◆ AIM OF THE TASK: The answer must be the full listing, reproduced without any change.

◆ DATASET RECORDS:
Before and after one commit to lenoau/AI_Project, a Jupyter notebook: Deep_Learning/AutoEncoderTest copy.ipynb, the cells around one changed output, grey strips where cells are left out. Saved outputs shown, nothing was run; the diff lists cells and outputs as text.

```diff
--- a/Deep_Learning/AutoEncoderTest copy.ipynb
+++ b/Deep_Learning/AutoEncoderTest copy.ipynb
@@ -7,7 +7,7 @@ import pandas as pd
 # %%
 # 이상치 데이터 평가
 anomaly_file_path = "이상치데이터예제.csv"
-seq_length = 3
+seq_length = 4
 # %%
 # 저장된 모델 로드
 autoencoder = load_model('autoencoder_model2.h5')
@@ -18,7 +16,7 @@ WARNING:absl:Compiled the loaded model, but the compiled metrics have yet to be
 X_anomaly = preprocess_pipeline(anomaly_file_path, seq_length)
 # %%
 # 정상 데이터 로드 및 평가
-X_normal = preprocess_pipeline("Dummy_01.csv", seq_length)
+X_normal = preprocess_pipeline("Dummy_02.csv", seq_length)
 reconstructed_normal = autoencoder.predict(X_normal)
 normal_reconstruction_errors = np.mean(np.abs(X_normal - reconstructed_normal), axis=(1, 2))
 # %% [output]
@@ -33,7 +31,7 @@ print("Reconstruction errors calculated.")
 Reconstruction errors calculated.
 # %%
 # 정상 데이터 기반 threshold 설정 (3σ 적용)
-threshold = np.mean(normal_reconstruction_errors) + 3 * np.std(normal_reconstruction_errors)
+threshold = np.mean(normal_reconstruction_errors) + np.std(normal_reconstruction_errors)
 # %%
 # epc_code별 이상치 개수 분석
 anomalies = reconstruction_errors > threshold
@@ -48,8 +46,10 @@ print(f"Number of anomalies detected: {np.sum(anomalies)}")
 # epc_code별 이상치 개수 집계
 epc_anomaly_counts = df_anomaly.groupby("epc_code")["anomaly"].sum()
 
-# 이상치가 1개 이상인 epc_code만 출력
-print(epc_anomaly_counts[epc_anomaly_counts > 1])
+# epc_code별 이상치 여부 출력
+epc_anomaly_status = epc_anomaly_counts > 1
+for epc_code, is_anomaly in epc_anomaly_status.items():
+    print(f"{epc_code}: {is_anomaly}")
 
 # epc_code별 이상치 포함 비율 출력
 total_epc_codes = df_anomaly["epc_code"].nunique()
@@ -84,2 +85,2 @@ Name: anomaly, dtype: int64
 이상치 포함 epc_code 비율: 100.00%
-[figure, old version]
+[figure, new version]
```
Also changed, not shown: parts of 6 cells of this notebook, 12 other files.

◆ EXERCISE ANSWER:
Before and after one commit to lenoau/AI_Project, a Jupyter notebook: Deep_Learning/AutoEncoderTest copy.ipynb, the cells around one changed output, grey strips where cells are left out. Saved outputs shown, nothing was run; the diff lists cells and outputs as text.

```diff
--- a/Deep_Learning/AutoEncoderTest copy.ipynb
+++ b/Deep_Learning/AutoEncoderTest copy.ipynb
@@ -7,7 +7,7 @@ import pandas as pd
 # %%
 # 이상치 데이터 평가
 anomaly_file_path = "이상치데이터예제.csv"
-seq_length = 3
+seq_length = 4
 # %%
 # 저장된 모델 로드
 autoencoder = load_model('autoencoder_model2.h5')
@@ -18,7 +16,7 @@ WARNING:absl:Compiled the loaded model, but the compiled metrics have yet to be
 X_anomaly = preprocess_pipeline(anomaly_file_path, seq_length)
 # %%
 # 정상 데이터 로드 및 평가
-X_normal = preprocess_pipeline("Dummy_01.csv", seq_length)
+X_normal = preprocess_pipeline("Dummy_02.csv", seq_length)
 reconstructed_normal = autoencoder.predict(X_normal)
 normal_reconstruction_errors = np.mean(np.abs(X_normal - reconstructed_normal), axis=(1, 2))
 # %% [output]
@@ -33,7 +31,7 @@ print("Reconstruction errors calculated.")
 Reconstruction errors calculated.
 # %%
 # 정상 데이터 기반 threshold 설정 (3σ 적용)
-threshold = np.mean(normal_reconstruction_errors) + 3 * np.std(normal_reconstruction_errors)
+threshold = np.mean(normal_reconstruction_errors) + np.std(normal_reconstruction_errors)
 # %%
 # epc_code별 이상치 개수 분석
 anomalies = reconstruction_errors > threshold
@@ -48,8 +46,10 @@ print(f"Number of anomalies detected: {np.sum(anomalies)}")
 # epc_code별 이상치 개수 집계
 epc_anomaly_counts = df_anomaly.groupby("epc_code")["anomaly"].sum()
 
-# 이상치가 1개 이상인 epc_code만 출력
-print(epc_anomaly_counts[epc_anomaly_counts > 1])
+# epc_code별 이상치 여부 출력
+epc_anomaly_status = epc_anomaly_counts > 1
+for epc_code, is_anomaly in epc_anomaly_status.items():
+    print(f"{epc_code}: {is_anomaly}")
 
 # epc_code별 이상치 포함 비율 출력
 total_epc_codes = df_anomaly["epc_code"].nunique()
@@ -84,2 +85,2 @@ Name: anomaly, dtype: int64
 이상치 포함 epc_code 비율: 100.00%
-[figure, old version]
+[figure, new version]
```
Also changed, not shown: parts of 6 cells of this notebook, 12 other files.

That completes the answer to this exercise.